The film follows Soren (voiced by Jim Sturgess), a young barn owl enamored with legends of a noble band of owls known as the “Guardians of Ga’Hoole.” Soren and his brother Kludd (voiced by Ryan Kwanten) are captured and taken to St. Aggie’s Academy, which brainwashes owlets in order to create an army. While Kludd willingly joins their cause, Soren escapes, and he and a group of newfound friends seek out the Guardians to ask them to fight this threat.
I credit the film for immersing us in this fantastical world, but Snyder moves the pacing at such a break-neck speed that I never felt any real attachment to characters or place. For instance, Soren has barely gotten to St. Aggie’s before he is already escaping, thanks to an owl that shows up just long enough for me to not care one bit about his fate.

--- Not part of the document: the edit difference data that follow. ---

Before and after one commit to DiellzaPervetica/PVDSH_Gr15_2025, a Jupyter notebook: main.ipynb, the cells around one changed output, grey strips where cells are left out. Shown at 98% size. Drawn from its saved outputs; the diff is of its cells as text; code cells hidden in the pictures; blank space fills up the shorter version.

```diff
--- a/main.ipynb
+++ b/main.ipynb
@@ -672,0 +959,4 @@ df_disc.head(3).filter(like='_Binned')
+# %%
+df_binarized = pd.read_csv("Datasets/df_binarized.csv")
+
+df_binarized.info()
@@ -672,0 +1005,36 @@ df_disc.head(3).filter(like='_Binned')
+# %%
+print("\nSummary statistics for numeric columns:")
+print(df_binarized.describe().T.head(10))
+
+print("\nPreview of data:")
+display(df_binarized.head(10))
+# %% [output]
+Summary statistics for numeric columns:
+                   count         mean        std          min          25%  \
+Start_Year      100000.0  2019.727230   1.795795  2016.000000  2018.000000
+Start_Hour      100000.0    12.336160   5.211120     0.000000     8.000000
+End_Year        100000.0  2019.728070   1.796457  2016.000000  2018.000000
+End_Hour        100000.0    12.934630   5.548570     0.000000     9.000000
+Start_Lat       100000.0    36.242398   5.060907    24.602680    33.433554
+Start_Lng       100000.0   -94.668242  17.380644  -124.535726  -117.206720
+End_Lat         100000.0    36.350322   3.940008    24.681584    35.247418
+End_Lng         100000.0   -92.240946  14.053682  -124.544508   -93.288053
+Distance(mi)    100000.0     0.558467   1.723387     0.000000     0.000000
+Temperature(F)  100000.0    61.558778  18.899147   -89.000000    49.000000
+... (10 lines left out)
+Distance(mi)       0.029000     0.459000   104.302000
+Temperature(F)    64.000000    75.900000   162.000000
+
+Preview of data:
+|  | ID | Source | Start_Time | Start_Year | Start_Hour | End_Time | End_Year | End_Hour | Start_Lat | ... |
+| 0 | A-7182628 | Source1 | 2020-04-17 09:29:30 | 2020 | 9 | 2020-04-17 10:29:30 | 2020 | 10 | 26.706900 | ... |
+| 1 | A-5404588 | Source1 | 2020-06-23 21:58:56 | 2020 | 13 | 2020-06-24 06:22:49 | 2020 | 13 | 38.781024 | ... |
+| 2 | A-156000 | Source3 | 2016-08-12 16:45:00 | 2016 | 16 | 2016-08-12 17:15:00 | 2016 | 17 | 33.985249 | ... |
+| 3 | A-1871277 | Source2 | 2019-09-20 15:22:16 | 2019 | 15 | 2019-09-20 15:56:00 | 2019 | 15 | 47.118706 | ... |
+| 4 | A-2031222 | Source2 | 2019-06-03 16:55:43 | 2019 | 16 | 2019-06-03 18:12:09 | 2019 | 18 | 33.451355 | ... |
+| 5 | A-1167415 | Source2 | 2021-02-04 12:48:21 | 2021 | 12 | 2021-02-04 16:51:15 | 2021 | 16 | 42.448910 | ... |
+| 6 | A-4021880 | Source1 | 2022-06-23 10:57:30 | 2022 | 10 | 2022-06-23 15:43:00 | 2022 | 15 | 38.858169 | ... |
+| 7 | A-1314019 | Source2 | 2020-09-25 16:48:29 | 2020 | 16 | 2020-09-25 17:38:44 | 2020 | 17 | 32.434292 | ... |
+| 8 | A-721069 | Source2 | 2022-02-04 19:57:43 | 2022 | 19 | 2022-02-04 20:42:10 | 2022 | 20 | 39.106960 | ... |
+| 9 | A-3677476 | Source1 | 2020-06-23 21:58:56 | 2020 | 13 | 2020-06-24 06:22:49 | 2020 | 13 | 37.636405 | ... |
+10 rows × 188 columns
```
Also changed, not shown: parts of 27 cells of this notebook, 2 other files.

Part of the problem is that what should have been the emotional core of this film – Soren’s camaraderie with his friends – rings hollow. Not only does their coming together feel contrived, but Soren’s friends are never really crucial to his character development or the story itself. The writers even have to tell us with the help of an echidna soothsayer (no, I’m not making this up) that they will become a close family. I guess he got that one wrong, because we sure don’t see it actually happen.
If you can ignore the script, Legend of the Guardians actually has a lot going for it. The voice acting is quite good, and Sturgess (Across The Universe) brings a naive determination to the role of Soren that works very well. The rest of the owls are just as well-cast, in particular Hugo Weaving as Grimble and Geoffrey Rush as the warrior Ezylryb.
The animation is gorgeous, favoring textured realism over the doughy, cartoonish look you get in DreamWorks films such as Kung Fu Panda (2008). The use of glowing orange light and simulated lens flares is a matter of taste, but overall it works quite well given the often dark subject matter (I’m not convinced that just because this is animated, that makes it a kid’s film).
I also enjoyed Snyder’s techniques such as racking focus (shifting the viewer’s attention by allowing one part of the image to go out of focus) that mimicked the use of an actual camera. That said, I could really have done without the excessive use of 300-esque slow-mo which, while good for drinking games, is highly distracting to the point of comedy.
When all is said and done, Legend of the Guardians is not a terrible movie. However, considering the amount of effort obviously spent animating it, and the fairly unique concept, it’s really disappointing that the best I can do is damn it with faint praise.
Please comment on Oddmuninn’s Movie Review in the forums!